_The problem:_
Look for the word "hypothetical" in the entries below, then copy every line that has it.
**** Source material ****
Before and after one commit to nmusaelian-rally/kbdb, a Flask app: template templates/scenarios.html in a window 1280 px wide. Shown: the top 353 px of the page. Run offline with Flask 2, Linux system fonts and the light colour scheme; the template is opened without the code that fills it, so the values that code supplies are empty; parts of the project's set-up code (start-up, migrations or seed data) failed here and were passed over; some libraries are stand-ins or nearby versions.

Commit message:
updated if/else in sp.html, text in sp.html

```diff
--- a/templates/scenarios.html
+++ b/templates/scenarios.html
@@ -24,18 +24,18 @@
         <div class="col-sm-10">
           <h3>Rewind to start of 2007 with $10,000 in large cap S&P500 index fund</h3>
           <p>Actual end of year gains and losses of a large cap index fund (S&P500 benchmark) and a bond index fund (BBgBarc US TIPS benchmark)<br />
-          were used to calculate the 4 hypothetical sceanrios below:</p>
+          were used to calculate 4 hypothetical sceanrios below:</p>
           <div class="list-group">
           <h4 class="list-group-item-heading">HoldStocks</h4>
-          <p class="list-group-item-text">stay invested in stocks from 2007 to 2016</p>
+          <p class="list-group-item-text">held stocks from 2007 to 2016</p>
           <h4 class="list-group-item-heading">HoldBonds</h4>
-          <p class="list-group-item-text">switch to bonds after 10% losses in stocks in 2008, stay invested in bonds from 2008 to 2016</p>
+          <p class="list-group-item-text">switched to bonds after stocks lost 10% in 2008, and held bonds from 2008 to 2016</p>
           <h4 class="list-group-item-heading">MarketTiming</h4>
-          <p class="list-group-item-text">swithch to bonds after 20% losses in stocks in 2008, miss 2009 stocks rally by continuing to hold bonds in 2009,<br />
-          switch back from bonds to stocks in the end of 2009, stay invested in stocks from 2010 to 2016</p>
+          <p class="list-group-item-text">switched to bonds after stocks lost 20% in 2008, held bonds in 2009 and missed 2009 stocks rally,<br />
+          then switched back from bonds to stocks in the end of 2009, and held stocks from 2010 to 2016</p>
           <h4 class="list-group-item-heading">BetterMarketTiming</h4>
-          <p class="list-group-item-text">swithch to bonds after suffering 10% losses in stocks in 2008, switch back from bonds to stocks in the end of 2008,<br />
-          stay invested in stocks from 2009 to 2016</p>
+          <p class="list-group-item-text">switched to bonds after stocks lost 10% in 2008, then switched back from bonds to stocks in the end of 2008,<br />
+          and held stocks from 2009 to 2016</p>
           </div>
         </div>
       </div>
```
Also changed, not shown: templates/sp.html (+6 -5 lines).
****
_Response area:_
-          were used to calculate the 4 hypothetical sceanrios below:</p>
+          were used to calculate 4 hypothetical sceanrios below:</p>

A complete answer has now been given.